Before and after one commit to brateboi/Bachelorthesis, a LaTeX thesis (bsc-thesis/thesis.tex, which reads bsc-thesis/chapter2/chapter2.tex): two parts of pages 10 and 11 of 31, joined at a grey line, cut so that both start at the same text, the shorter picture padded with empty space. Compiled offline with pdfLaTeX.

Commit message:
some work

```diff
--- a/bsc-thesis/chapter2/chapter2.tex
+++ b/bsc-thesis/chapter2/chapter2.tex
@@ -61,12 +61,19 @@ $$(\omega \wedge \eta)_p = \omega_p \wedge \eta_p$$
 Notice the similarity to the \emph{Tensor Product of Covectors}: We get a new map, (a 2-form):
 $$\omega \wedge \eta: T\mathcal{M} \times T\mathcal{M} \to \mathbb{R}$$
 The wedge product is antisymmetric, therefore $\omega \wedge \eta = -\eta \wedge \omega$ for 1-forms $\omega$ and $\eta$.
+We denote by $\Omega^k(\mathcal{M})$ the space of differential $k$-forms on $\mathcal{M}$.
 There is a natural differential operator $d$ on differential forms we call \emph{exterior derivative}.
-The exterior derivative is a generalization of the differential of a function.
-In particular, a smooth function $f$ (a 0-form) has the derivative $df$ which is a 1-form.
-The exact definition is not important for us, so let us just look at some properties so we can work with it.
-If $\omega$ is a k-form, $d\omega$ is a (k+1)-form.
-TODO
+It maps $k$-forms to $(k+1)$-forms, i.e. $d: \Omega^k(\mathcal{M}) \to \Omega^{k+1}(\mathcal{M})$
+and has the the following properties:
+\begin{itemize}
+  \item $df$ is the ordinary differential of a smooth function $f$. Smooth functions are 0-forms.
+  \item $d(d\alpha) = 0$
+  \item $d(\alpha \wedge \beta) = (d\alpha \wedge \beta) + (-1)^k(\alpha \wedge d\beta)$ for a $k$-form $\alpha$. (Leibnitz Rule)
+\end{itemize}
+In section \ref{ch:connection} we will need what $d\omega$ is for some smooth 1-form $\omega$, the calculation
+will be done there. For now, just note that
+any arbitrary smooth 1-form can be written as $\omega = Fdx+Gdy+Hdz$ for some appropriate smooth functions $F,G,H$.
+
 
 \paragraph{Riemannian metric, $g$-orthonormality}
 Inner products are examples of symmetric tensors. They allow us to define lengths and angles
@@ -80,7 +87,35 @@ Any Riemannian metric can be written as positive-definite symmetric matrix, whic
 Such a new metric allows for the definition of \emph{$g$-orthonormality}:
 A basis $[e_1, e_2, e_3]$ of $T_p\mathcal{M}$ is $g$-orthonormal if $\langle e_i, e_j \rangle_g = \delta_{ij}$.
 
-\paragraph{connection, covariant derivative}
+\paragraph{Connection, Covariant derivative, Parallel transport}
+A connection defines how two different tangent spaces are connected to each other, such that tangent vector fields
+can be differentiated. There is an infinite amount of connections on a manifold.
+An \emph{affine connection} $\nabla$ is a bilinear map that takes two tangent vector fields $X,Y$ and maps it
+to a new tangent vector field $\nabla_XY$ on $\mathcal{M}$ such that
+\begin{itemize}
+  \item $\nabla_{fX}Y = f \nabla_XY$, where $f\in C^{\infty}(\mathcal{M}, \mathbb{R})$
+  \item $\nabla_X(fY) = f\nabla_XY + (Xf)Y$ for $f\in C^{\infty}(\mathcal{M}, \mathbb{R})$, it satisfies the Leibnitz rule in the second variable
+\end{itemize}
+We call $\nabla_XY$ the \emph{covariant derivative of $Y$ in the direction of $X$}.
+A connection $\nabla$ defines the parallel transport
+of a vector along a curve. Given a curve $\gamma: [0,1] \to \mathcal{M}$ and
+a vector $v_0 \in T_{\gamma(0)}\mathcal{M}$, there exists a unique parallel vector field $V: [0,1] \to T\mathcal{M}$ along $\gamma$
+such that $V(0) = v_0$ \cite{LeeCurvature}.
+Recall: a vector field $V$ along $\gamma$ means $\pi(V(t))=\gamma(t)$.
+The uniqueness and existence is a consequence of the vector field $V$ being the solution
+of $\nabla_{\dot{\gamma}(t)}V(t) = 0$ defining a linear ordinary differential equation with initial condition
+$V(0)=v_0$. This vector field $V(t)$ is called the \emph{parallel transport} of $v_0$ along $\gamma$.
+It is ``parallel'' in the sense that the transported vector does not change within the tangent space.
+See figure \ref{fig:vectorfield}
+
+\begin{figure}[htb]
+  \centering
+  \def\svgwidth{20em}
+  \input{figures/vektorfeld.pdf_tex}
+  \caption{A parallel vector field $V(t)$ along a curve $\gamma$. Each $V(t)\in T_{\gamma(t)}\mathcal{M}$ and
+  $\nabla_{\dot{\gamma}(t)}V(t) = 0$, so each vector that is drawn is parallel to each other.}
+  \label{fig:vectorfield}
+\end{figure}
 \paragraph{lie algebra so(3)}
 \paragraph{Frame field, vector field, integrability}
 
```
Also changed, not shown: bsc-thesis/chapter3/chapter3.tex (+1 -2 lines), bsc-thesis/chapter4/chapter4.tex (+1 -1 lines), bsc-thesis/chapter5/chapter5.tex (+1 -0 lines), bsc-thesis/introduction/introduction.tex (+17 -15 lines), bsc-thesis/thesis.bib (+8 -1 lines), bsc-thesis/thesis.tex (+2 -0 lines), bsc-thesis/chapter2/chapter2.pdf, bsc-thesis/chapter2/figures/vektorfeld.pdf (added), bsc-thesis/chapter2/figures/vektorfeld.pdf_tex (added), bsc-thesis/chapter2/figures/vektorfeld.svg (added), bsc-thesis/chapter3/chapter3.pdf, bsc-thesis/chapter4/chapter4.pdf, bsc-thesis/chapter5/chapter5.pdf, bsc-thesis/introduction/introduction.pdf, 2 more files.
──────────────────────────────
## EXERCISE DIRECTIONS
For every entry in the records above, write an exact copy.

## REPLY TO THE TASK
Before and after one commit to brateboi/Bachelorthesis, a LaTeX thesis (bsc-thesis/thesis.tex, which reads bsc-thesis/chapter2/chapter2.tex): two parts of pages 10 and 11 of 31, joined at a grey line, cut so that both start at the same text, the shorter picture padded with empty space. Compiled offline with pdfLaTeX.

Commit message:
some work

```diff
--- a/bsc-thesis/chapter2/chapter2.tex
+++ b/bsc-thesis/chapter2/chapter2.tex
@@ -61,12 +61,19 @@ $$(\omega \wedge \eta)_p = \omega_p \wedge \eta_p$$
 Notice the similarity to the \emph{Tensor Product of Covectors}: We get a new map, (a 2-form):
 $$\omega \wedge \eta: T\mathcal{M} \times T\mathcal{M} \to \mathbb{R}$$
 The wedge product is antisymmetric, therefore $\omega \wedge \eta = -\eta \wedge \omega$ for 1-forms $\omega$ and $\eta$.
+We denote by $\Omega^k(\mathcal{M})$ the space of differential $k$-forms on $\mathcal{M}$.
 There is a natural differential operator $d$ on differential forms we call \emph{exterior derivative}.
-The exterior derivative is a generalization of the differential of a function.
-In particular, a smooth function $f$ (a 0-form) has the derivative $df$ which is a 1-form.
-The exact definition is not important for us, so let us just look at some properties so we can work with it.
-If $\omega$ is a k-form, $d\omega$ is a (k+1)-form.
-TODO
+It maps $k$-forms to $(k+1)$-forms, i.e. $d: \Omega^k(\mathcal{M}) \to \Omega^{k+1}(\mathcal{M})$
+and has the the following properties:
+\begin{itemize}
+  \item $df$ is the ordinary differential of a smooth function $f$. Smooth functions are 0-forms.
+  \item $d(d\alpha) = 0$
+  \item $d(\alpha \wedge \beta) = (d\alpha \wedge \beta) + (-1)^k(\alpha \wedge d\beta)$ for a $k$-form $\alpha$. (Leibnitz Rule)
+\end{itemize}
+In section \ref{ch:connection} we will need what $d\omega$ is for some smooth 1-form $\omega$, the calculation
+will be done there. For now, just note that
+any arbitrary smooth 1-form can be written as $\omega = Fdx+Gdy+Hdz$ for some appropriate smooth functions $F,G,H$.
+
 
 \paragraph{Riemannian metric, $g$-orthonormality}
 Inner products are examples of symmetric tensors. They allow us to define lengths and angles
@@ -80,7 +87,35 @@ Any Riemannian metric can be written as positive-definite symmetric matrix, whic
 Such a new metric allows for the definition of \emph{$g$-orthonormality}:
 A basis $[e_1, e_2, e_3]$ of $T_p\mathcal{M}$ is $g$-orthonormal if $\langle e_i, e_j \rangle_g = \delta_{ij}$.
 
-\paragraph{connection, covariant derivative}
+\paragraph{Connection, Covariant derivative, Parallel transport}
+A connection defines how two different tangent spaces are connected to each other, such that tangent vector fields
+can be differentiated. There is an infinite amount of connections on a manifold.
+An \emph{affine connection} $\nabla$ is a bilinear map that takes two tangent vector fields $X,Y$ and maps it
+to a new tangent vector field $\nabla_XY$ on $\mathcal{M}$ such that
+\begin{itemize}
+  \item $\nabla_{fX}Y = f \nabla_XY$, where $f\in C^{\infty}(\mathcal{M}, \mathbb{R})$
+  \item $\nabla_X(fY) = f\nabla_XY + (Xf)Y$ for $f\in C^{\infty}(\mathcal{M}, \mathbb{R})$, it satisfies the Leibnitz rule in the second variable
+\end{itemize}
+We call $\nabla_XY$ the \emph{covariant derivative of $Y$ in the direction of $X$}.
+A connection $\nabla$ defines the parallel transport
+of a vector along a curve. Given a curve $\gamma: [0,1] \to \mathcal{M}$ and
+a vector $v_0 \in T_{\gamma(0)}\mathcal{M}$, there exists a unique parallel vector field $V: [0,1] \to T\mathcal{M}$ along $\gamma$
+such that $V(0) = v_0$ \cite{LeeCurvature}.
+Recall: a vector field $V$ along $\gamma$ means $\pi(V(t))=\gamma(t)$.
+The uniqueness and existence is a consequence of the vector field $V$ being the solution
+of $\nabla_{\dot{\gamma}(t)}V(t) = 0$ defining a linear ordinary differential equation with initial condition
+$V(0)=v_0$. This vector field $V(t)$ is called the \emph{parallel transport} of $v_0$ along $\gamma$.
+It is ``parallel'' in the sense that the transported vector does not change within the tangent space.
+See figure \ref{fig:vectorfield}
+
+\begin{figure}[htb]
+  \centering
+  \def\svgwidth{20em}
+  \input{figures/vektorfeld.pdf_tex}
+  \caption{A parallel vector field $V(t)$ along a curve $\gamma$. Each $V(t)\in T_{\gamma(t)}\mathcal{M}$ and
+  $\nabla_{\dot{\gamma}(t)}V(t) = 0$, so each vector that is drawn is parallel to each other.}
+  \label{fig:vectorfield}
+\end{figure}
 \paragraph{lie algebra so(3)}
 \paragraph{Frame field, vector field, integrability}
 
```
Also changed, not shown: bsc-thesis/chapter3/chapter3.tex (+1 -2 lines), bsc-thesis/chapter4/chapter4.tex (+1 -1 lines), bsc-thesis/chapter5/chapter5.tex (+1 -0 lines), bsc-thesis/introduction/introduction.tex (+17 -15 lines), bsc-thesis/thesis.bib (+8 -1 lines), bsc-thesis/thesis.tex (+2 -0 lines), bsc-thesis/chapter2/chapter2.pdf, bsc-thesis/chapter2/figures/vektorfeld.pdf (added), bsc-thesis/chapter2/figures/vektorfeld.pdf_tex (added), bsc-thesis/chapter2/figures/vektorfeld.svg (added), bsc-thesis/chapter3/chapter3.pdf, bsc-thesis/chapter4/chapter4.pdf, bsc-thesis/chapter5/chapter5.pdf, bsc-thesis/introduction/introduction.pdf, 2 more files.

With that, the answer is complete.